Requirement: All records below must be written out exactly, with the pictures excluded.
-- Source information follows --
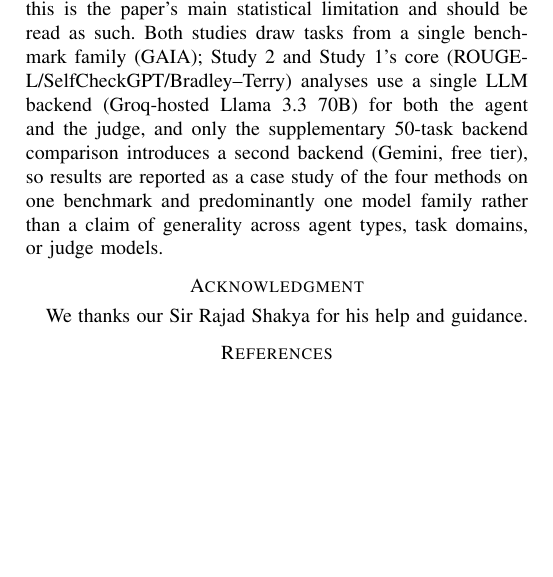
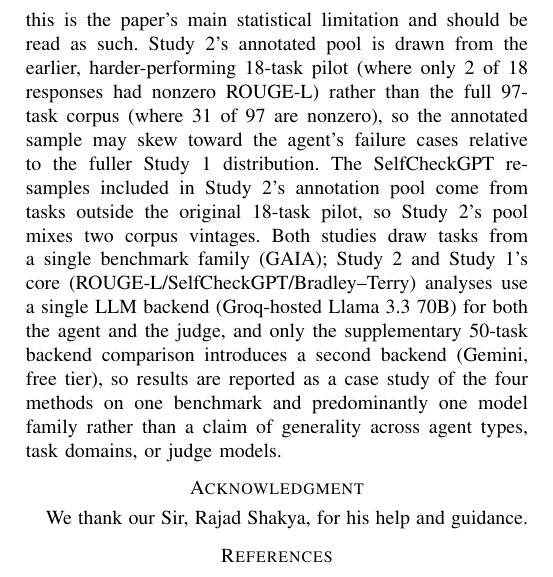
Before and after one commit to prashant7738/Agent_Eval_Pipeline, a LaTeX paper (Initial Report/IEEE-conference-template-062824.tex): part of page 7 of 7, cut so that both start at the same text, the shorter picture padded with empty space. The pictures show the PDF file Initial Report/IEEE-conference-template-062824.pdf that the author committed with the source.

Commit message:
changed paper info

```diff
--- a/Initial Report/IEEE-conference-template-062824.tex
+++ b/Initial Report/IEEE-conference-template-062824.tex
@@ -180,7 +180,7 @@ Both statistics are reported alongside the full confusion matrix and class count
 \subsection{Study 1 Results}
 On the full 97-task set, ROUGE-L F1 has mean $0.2513$ and median $0.0$: 31 of the 97 responses have nonzero lexical overlap with their reference answer (ranging from $0.043$ to $1.0$, with 20 of those 31 scoring a perfect $1.0$), while the remaining 66 score exactly $0$. This is consistent with a single-call agent backed only by DuckDuckGo search snippets failing GAIA's multi-hop lookups outright on roughly two-thirds of tasks, rather than producing near-miss phrasing that ROUGE-L would underscore -- i.e. in this sample ROUGE-L's known weakness (penalizing correct paraphrase) is not the dominant failure mode; the agent itself is, though the larger 97-task sample also shows the agent succeeding outright (F1 $=1.0$) far more often than the earlier 18-task pilot suggested.
 
-On the 8-task, $k=3$ SelfCheckGPT subset, mean consistency is $0.4808$ (individual scores: $0.0$, $0.077$, $0.333$, $0.436$, and $1.0$ for three tasks; 2 of 8 tasks score exactly $0.0$ and 3 of 8 score exactly $1.0$). Per-task Bradley--Terry fitting, after the position-bias control described in Section~\ref{sec:study1}, produced at least one usable comparison for 5 of the 8 tasks; the remaining 3 tasks yielded zero position-consistent judge verdicts across all three sample pairs, so no ranking could be fit for them. Comparing the 8 SelfCheckGPT consistency scores against the corresponding Study 2 human hallucination labels (Section~\ref{sec:study2-results}) shows no simple correspondence, since near-identical wrong numeric guesses across resamples can be scored as consistent by the lexical/semantic overlap check even though they are all incorrect. At $n=8$ this is reported descriptively as a limitation of the consistency signal in this sample, not as a formal negative correlation result.
+On the 8-task, $k=3$ SelfCheckGPT subset, mean consistency is $0.4808$ (individual scores: $0.0$ (two tasks), $0.077$, $0.333$, $0.436$, and $1.0$ (three tasks)). Per-task Bradley--Terry fitting, after the position-bias control described in Section~\ref{sec:study1}, produced at least one usable comparison for 5 of the 8 tasks; the remaining 3 tasks yielded zero position-consistent judge verdicts across all three sample pairs, so no ranking could be fit for them. Comparing the 8 SelfCheckGPT consistency scores against the corresponding Study 2 human hallucination labels (Section~\ref{sec:study2-results}) shows no simple correspondence, since near-identical wrong numeric guesses across resamples can be scored as consistent by the lexical/semantic overlap check even though they are all incorrect. At $n=8$ this is reported descriptively as a limitation of the consistency signal in this sample, not as a formal negative correlation result.
 
 \textbf{Backend comparison.} On the stratified 50-task subset run through both backends, Gemini's ROUGE-L F1 has mean $0.2241$ (median $0.0$, 16 of 50 nonzero) versus Groq's mean $0.2444$ on the identical 50 tasks (median $0.0$, 17 of 50 nonzero). The two backends' scores are close and both distributions are dominated by exact-zero failures on roughly two-thirds of tasks, so this small, non-bootstrapped difference is reported descriptively rather than as evidence of a reliable backend effect; it is consistent with Section~\ref{sec:study1}'s conclusion that the dominant failure mode is the single-call, snippet-only agent architecture rather than a weakness specific to either backend LLM.
 
@@ -206,10 +206,10 @@ hallucinated & 0 & 17 & 0 \\
 \end{table}
 
 \section{Threats to Validity}
-Threats specific to Study 1 include the small task set for two of its three analyses -- only 8 tasks for the SelfCheckGPT/Bradley--Terry subset and 50 tasks for the cross-backend comparison, against 97 for the main ROUGE-L run -- relative to the diversity of real agent deployments, and the fact that a single agent configuration is evaluated as the primary analysis rather than two, so Study 1 mostly reports how the four methods behave on one agent, with the Gemini comparison serving only as a secondary, non-bootstrapped check rather than a full comparative ranking across designs. Near-zero ROUGE-L scores on 66 of 97 tasks mean the reference-based metric has little room left to discriminate among responses on a majority of this sample, which limits what can be concluded here about ROUGE-L's sensitivity specifically, as distinct from the agent's accuracy. Threats specific to Study 2 include the small number of human annotators (two, who are also the authors), mitigated by the calibration round, blind independent labeling, the human--human reliability precondition, and adjudication described above, though this cannot fully remove shared bias; prompt sensitivity of the LLM judge, mitigated by fixing the rubric text and prompt across all 30 items; and the small sample size ($n=30$), reported as point kappa estimates without a bootstrap confidence interval rather than an inflated 2,000-resample interval that the sample size does not support -- this is the paper's main statistical limitation and should be read as such. Both studies draw tasks from a single benchmark family (GAIA); Study 2 and Study 1's core (ROUGE-L/SelfCheckGPT/Bradley--Terry) analyses use a single LLM backend (Groq-hosted Llama 3.3 70B) for both the agent and the judge, and only the supplementary 50-task backend comparison introduces a second backend (Gemini, free tier), so results are reported as a case study of the four methods on one benchmark and predominantly one model family rather than a claim of generality across agent types, task domains, or judge models.
+Threats specific to Study 1 include the small task set for two of its three analyses -- only 8 tasks for the SelfCheckGPT/Bradley--Terry subset and 50 tasks for the cross-backend comparison, against 97 for the main ROUGE-L run -- relative to the diversity of real agent deployments, and the fact that a single agent configuration is evaluated as the primary analysis rather than two, so Study 1 mostly reports how the four methods behave on one agent, with the Gemini comparison serving only as a secondary, non-bootstrapped check rather than a full comparative ranking across designs. Near-zero ROUGE-L scores on 66 of 97 tasks mean the reference-based metric has little room left to discriminate among responses on a majority of this sample, which limits what can be concluded here about ROUGE-L's sensitivity specifically, as distinct from the agent's accuracy. Threats specific to Study 2 include the small number of human annotators (two, who are also the authors), mitigated by the calibration round, blind independent labeling, the human--human reliability precondition, and adjudication described above, though this cannot fully remove shared bias; prompt sensitivity of the LLM judge, mitigated by fixing the rubric text and prompt across all 30 items; and the small sample size ($n=30$), reported as point kappa estimates without a bootstrap confidence interval rather than an inflated 2,000-resample interval that the sample size does not support -- this is the paper's main statistical limitation and should be read as such. Study 2's annotated pool is drawn from the earlier, harder-performing 18-task pilot (where only 2 of 18 responses had nonzero ROUGE-L) rather than the full 97-task corpus (where 31 of 97 are nonzero), so the annotated sample may skew toward the agent's failure cases relative to the fuller Study 1 distribution. The SelfCheckGPT resamples included in Study 2's annotation pool come from tasks outside the original 18-task pilot, so Study 2's pool mixes two corpus vintages. Both studies draw tasks from a single benchmark family (GAIA); Study 2 and Study 1's core (ROUGE-L/SelfCheckGPT/Bradley--Terry) analyses use a single LLM backend (Groq-hosted Llama 3.3 70B) for both the agent and the judge, and only the supplementary 50-task backend comparison introduces a second backend (Gemini, free tier), so results are reported as a case study of the four methods on one benchmark and predominantly one model family rather than a claim of generality across agent types, task domains, or judge models.
 
 \section*{Acknowledgment}
-We thanks our Sir Rajad Shakya for his help and guidance.
+We thank our Sir, Rajad Shakya, for his help and guidance.
 
 \begin{thebibliography}{00}
 \bibitem{lin2004rouge} C.-Y. Lin, ``ROUGE: A package for automatic evaluation of summaries,'' in \emph{Proc. ACL Workshop on Text Summarization Branches Out}, Barcelona, Spain, 2004, pp. 74--81.
```
Also changed, not shown: Initial Report/IEEE-conference-template-062824.pdf, Initial Report/IEEE-conference-template-062824.tex (6 more changed lines), 4 other files.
-- Source information concluded --
Completed task:
Before and after one commit to prashant7738/Agent_Eval_Pipeline, a LaTeX paper (Initial Report/IEEE-conference-template-062824.tex): part of page 7 of 7, cut so that both start at the same text, the shorter picture padded with empty space. The pictures show the PDF file Initial Report/IEEE-conference-template-062824.pdf that the author committed with the source.

Commit message:
changed paper info

```diff
--- a/Initial Report/IEEE-conference-template-062824.tex
+++ b/Initial Report/IEEE-conference-template-062824.tex
@@ -180,7 +180,7 @@ Both statistics are reported alongside the full confusion matrix and class count
 \subsection{Study 1 Results}
 On the full 97-task set, ROUGE-L F1 has mean $0.2513$ and median $0.0$: 31 of the 97 responses have nonzero lexical overlap with their reference answer (ranging from $0.043$ to $1.0$, with 20 of those 31 scoring a perfect $1.0$), while the remaining 66 score exactly $0$. This is consistent with a single-call agent backed only by DuckDuckGo search snippets failing GAIA's multi-hop lookups outright on roughly two-thirds of tasks, rather than producing near-miss phrasing that ROUGE-L would underscore -- i.e. in this sample ROUGE-L's known weakness (penalizing correct paraphrase) is not the dominant failure mode; the agent itself is, though the larger 97-task sample also shows the agent succeeding outright (F1 $=1.0$) far more often than the earlier 18-task pilot suggested.
 
-On the 8-task, $k=3$ SelfCheckGPT subset, mean consistency is $0.4808$ (individual scores: $0.0$, $0.077$, $0.333$, $0.436$, and $1.0$ for three tasks; 2 of 8 tasks score exactly $0.0$ and 3 of 8 score exactly $1.0$). Per-task Bradley--Terry fitting, after the position-bias control described in Section~\ref{sec:study1}, produced at least one usable comparison for 5 of the 8 tasks; the remaining 3 tasks yielded zero position-consistent judge verdicts across all three sample pairs, so no ranking could be fit for them. Comparing the 8 SelfCheckGPT consistency scores against the corresponding Study 2 human hallucination labels (Section~\ref{sec:study2-results}) shows no simple correspondence, since near-identical wrong numeric guesses across resamples can be scored as consistent by the lexical/semantic overlap check even though they are all incorrect. At $n=8$ this is reported descriptively as a limitation of the consistency signal in this sample, not as a formal negative correlation result.
+On the 8-task, $k=3$ SelfCheckGPT subset, mean consistency is $0.4808$ (individual scores: $0.0$ (two tasks), $0.077$, $0.333$, $0.436$, and $1.0$ (three tasks)). Per-task Bradley--Terry fitting, after the position-bias control described in Section~\ref{sec:study1}, produced at least one usable comparison for 5 of the 8 tasks; the remaining 3 tasks yielded zero position-consistent judge verdicts across all three sample pairs, so no ranking could be fit for them. Comparing the 8 SelfCheckGPT consistency scores against the corresponding Study 2 human hallucination labels (Section~\ref{sec:study2-results}) shows no simple correspondence, since near-identical wrong numeric guesses across resamples can be scored as consistent by the lexical/semantic overlap check even though they are all incorrect. At $n=8$ this is reported descriptively as a limitation of the consistency signal in this sample, not as a formal negative correlation result.
 
 \textbf{Backend comparison.} On the stratified 50-task subset run through both backends, Gemini's ROUGE-L F1 has mean $0.2241$ (median $0.0$, 16 of 50 nonzero) versus Groq's mean $0.2444$ on the identical 50 tasks (median $0.0$, 17 of 50 nonzero). The two backends' scores are close and both distributions are dominated by exact-zero failures on roughly two-thirds of tasks, so this small, non-bootstrapped difference is reported descriptively rather than as evidence of a reliable backend effect; it is consistent with Section~\ref{sec:study1}'s conclusion that the dominant failure mode is the single-call, snippet-only agent architecture rather than a weakness specific to either backend LLM.
 
@@ -206,10 +206,10 @@ hallucinated & 0 & 17 & 0 \\
 \end{table}
 
 \section{Threats to Validity}
-Threats specific to Study 1 include the small task set for two of its three analyses -- only 8 tasks for the SelfCheckGPT/Bradley--Terry subset and 50 tasks for the cross-backend comparison, against 97 for the main ROUGE-L run -- relative to the diversity of real agent deployments, and the fact that a single agent configuration is evaluated as the primary analysis rather than two, so Study 1 mostly reports how the four methods behave on one agent, with the Gemini comparison serving only as a secondary, non-bootstrapped check rather than a full comparative ranking across designs. Near-zero ROUGE-L scores on 66 of 97 tasks mean the reference-based metric has little room left to discriminate among responses on a majority of this sample, which limits what can be concluded here about ROUGE-L's sensitivity specifically, as distinct from the agent's accuracy. Threats specific to Study 2 include the small number of human annotators (two, who are also the authors), mitigated by the calibration round, blind independent labeling, the human--human reliability precondition, and adjudication described above, though this cannot fully remove shared bias; prompt sensitivity of the LLM judge, mitigated by fixing the rubric text and prompt across all 30 items; and the small sample size ($n=30$), reported as point kappa estimates without a bootstrap confidence interval rather than an inflated 2,000-resample interval that the sample size does not support -- this is the paper's main statistical limitation and should be read as such. Both studies draw tasks from a single benchmark family (GAIA); Study 2 and Study 1's core (ROUGE-L/SelfCheckGPT/Bradley--Terry) analyses use a single LLM backend (Groq-hosted Llama 3.3 70B) for both the agent and the judge, and only the supplementary 50-task backend comparison introduces a second backend (Gemini, free tier), so results are reported as a case study of the four methods on one benchmark and predominantly one model family rather than a claim of generality across agent types, task domains, or judge models.
+Threats specific to Study 1 include the small task set for two of its three analyses -- only 8 tasks for the SelfCheckGPT/Bradley--Terry subset and 50 tasks for the cross-backend comparison, against 97 for the main ROUGE-L run -- relative to the diversity of real agent deployments, and the fact that a single agent configuration is evaluated as the primary analysis rather than two, so Study 1 mostly reports how the four methods behave on one agent, with the Gemini comparison serving only as a secondary, non-bootstrapped check rather than a full comparative ranking across designs. Near-zero ROUGE-L scores on 66 of 97 tasks mean the reference-based metric has little room left to discriminate among responses on a majority of this sample, which limits what can be concluded here about ROUGE-L's sensitivity specifically, as distinct from the agent's accuracy. Threats specific to Study 2 include the small number of human annotators (two, who are also the authors), mitigated by the calibration round, blind independent labeling, the human--human reliability precondition, and adjudication described above, though this cannot fully remove shared bias; prompt sensitivity of the LLM judge, mitigated by fixing the rubric text and prompt across all 30 items; and the small sample size ($n=30$), reported as point kappa estimates without a bootstrap confidence interval rather than an inflated 2,000-resample interval that the sample size does not support -- this is the paper's main statistical limitation and should be read as such. Study 2's annotated pool is drawn from the earlier, harder-performing 18-task pilot (where only 2 of 18 responses had nonzero ROUGE-L) rather than the full 97-task corpus (where 31 of 97 are nonzero), so the annotated sample may skew toward the agent's failure cases relative to the fuller Study 1 distribution. The SelfCheckGPT resamples included in Study 2's annotation pool come from tasks outside the original 18-task pilot, so Study 2's pool mixes two corpus vintages. Both studies draw tasks from a single benchmark family (GAIA); Study 2 and Study 1's core (ROUGE-L/SelfCheckGPT/Bradley--Terry) analyses use a single LLM backend (Groq-hosted Llama 3.3 70B) for both the agent and the judge, and only the supplementary 50-task backend comparison introduces a second backend (Gemini, free tier), so results are reported as a case study of the four methods on one benchmark and predominantly one model family rather than a claim of generality across agent types, task domains, or judge models.
 
 \section*{Acknowledgment}
-We thanks our Sir Rajad Shakya for his help and guidance.
+We thank our Sir, Rajad Shakya, for his help and guidance.
 
 \begin{thebibliography}{00}
 \bibitem{lin2004rouge} C.-Y. Lin, ``ROUGE: A package for automatic evaluation of summaries,'' in \emph{Proc. ACL Workshop on Text Summarization Branches Out}, Barcelona, Spain, 2004, pp. 74--81.
```
Also changed, not shown: Initial Report/IEEE-conference-template-062824.pdf, Initial Report/IEEE-conference-template-062824.tex (6 more changed lines), 4 other files.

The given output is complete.